Grid Modernization Technologies

Understanding Radio Frequency

What is Radio Frequency?

Radio frequency (RF) is electromagnetic energy that includes frequencies used for everyday communication, such as radio/television broadcasting and cell-phone transmissions, and common household appliances such as microwaves and baby monitors.

The Federal Communications Commission (FCC) has regulatory authority over and licenses most RF telecommunications services, facilities and devices. The FCC has adopted Maximum Permissible Exposure criteria for RF transmitters of all types, including advanced meters designed to provide reasonable protection in a residential installation.

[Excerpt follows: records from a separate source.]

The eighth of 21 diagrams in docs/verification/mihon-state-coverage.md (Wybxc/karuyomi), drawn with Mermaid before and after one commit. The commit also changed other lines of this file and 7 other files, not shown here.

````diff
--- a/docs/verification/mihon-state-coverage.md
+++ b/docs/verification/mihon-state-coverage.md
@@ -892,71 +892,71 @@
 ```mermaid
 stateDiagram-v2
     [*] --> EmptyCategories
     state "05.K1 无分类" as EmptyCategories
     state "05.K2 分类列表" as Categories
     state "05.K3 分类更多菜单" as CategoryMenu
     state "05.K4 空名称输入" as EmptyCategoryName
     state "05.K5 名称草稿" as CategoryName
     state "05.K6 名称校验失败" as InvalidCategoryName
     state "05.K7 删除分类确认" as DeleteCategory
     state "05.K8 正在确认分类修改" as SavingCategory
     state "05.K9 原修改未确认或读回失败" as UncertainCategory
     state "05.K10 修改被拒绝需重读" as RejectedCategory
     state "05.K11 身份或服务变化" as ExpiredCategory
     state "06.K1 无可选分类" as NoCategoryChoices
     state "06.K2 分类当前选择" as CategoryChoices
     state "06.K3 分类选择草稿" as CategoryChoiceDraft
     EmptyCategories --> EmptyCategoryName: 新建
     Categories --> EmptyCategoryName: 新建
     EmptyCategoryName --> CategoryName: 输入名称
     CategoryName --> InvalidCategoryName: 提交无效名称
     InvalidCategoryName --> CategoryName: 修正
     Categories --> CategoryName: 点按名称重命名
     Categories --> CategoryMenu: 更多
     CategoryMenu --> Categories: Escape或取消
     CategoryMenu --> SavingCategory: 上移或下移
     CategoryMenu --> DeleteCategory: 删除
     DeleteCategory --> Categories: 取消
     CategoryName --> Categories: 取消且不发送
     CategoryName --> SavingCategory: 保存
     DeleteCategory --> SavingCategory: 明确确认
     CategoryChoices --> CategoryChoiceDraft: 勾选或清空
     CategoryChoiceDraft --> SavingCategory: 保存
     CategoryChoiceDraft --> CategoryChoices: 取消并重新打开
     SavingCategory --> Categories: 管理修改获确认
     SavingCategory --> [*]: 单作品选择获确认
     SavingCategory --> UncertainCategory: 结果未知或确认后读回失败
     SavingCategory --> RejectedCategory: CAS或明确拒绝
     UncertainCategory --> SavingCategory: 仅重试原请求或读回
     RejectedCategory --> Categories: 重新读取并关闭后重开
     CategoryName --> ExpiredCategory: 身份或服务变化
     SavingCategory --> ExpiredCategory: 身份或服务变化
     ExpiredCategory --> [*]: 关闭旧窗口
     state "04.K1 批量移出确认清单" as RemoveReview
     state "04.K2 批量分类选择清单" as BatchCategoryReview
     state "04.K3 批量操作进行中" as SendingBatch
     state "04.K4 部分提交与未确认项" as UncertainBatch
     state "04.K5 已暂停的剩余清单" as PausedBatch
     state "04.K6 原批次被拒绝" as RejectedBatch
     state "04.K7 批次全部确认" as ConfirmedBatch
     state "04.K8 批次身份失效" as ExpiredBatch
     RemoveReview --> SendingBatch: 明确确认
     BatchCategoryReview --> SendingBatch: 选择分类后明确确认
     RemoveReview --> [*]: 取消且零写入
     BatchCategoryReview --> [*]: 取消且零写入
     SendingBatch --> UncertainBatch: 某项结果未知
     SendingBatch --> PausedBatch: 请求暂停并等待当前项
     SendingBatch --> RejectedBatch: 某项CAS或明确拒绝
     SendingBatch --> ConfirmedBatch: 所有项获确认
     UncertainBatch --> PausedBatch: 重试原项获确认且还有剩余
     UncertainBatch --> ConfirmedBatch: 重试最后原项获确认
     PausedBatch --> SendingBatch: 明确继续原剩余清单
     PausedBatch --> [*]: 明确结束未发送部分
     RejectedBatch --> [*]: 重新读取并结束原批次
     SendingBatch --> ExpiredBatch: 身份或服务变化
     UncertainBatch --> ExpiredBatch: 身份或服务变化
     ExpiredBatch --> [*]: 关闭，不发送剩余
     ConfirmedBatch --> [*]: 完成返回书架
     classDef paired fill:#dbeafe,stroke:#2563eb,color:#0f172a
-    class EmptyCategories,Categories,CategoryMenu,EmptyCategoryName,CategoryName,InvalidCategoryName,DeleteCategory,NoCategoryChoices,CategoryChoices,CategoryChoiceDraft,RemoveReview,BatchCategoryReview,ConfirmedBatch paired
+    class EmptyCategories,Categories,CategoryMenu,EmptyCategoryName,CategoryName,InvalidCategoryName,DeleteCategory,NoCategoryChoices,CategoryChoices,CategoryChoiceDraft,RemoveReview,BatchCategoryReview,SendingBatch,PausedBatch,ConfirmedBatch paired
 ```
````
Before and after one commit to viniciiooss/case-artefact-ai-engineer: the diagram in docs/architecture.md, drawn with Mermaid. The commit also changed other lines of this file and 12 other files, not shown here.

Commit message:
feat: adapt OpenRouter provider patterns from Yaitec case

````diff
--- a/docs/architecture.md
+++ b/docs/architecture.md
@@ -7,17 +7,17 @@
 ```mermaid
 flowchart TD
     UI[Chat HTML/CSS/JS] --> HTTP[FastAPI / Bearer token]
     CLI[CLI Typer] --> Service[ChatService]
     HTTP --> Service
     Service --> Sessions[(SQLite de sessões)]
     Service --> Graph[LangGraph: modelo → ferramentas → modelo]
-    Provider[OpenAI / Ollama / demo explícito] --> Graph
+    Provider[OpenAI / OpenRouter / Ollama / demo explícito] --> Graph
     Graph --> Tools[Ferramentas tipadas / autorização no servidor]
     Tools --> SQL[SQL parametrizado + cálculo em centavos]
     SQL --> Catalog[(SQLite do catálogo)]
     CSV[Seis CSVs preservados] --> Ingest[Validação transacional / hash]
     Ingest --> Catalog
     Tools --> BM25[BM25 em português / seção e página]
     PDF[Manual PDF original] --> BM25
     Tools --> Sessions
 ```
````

All advanced meter radio devices must be tested and certified to the FCC's rules.

According to the FCC, the Electric Power Research Institute and the World Health Organization, no adverse short- or long-term health effects have been shown to occur from the RF signals produced by advanced meters or other such wireless networks1.

The California Council on Science and Technology has also released a study on radio frequency exposure from advanced meters that notes²:

  • Wireless advanced meters, when installed and properly maintained, result in much smaller levels of RF exposure than many existing common household electronic devices, particularly cell phones and microwave ovens.
  • The current FCC standard provides an adequate factor of safety against known thermally induced health impacts of existing common household electronic devices and advanced meters.
  • To date, scientific studies have not identified or confirmed negative health effects from potential non-thermal impacts.

To download a printable version (PDF), please click here.

A person's exposure to RF signals depends upon three actions.

  1. How far the person is from the device: an advanced meter meter's signal strength diminishes significantly with distance from the meter
  2. How often and how long the RF signals are transmitted: advanced meters transmit data several times a day for a few seconds at a time, totaling no more than a few minutes a day
  3. The power level of the device: typical advanced meters operate at power levels similar to or lower than most common household devices, such as cordless phones, baby monitors or Wi-Fi routers

¹Silver Spring Networks. Radio Frequency Emissions: Analysis of Radio Frequency Exposure Associated with Silver Spring Networks' Advanced Metering Devices. 2011 - White paper.
²California Council on Science Technology. Health Impacts of Radio Frequency Exposure from Smart Meters. April 2011 - Final Report.

RF Comparison Chart for Radio Frequency Levels of Common Sources

RF Comparison Chart
  1. These figures represent the radio waves from various common sources. The FCC maximum permissible exposure limit for advanced meters is 600 microWatts/cm2.

  2. Sources of the measurement data:

    1. Electric Power Research Institute, Radio-Frequency Exposure Levels from Smart Meters: A Case Study of One Model (February 2011)

    2. Bailey, William H. and Shkolinkov, Yokov P., Electromagnetic Interference and Exposure from Household Wireless Networks (June 2011).

  3. The RF exposure for cell phones shown in this graph is for comparison purposes only. Compliance for cell phones is provided by manufacturers and expressed in terms of Standard Absorption Rate.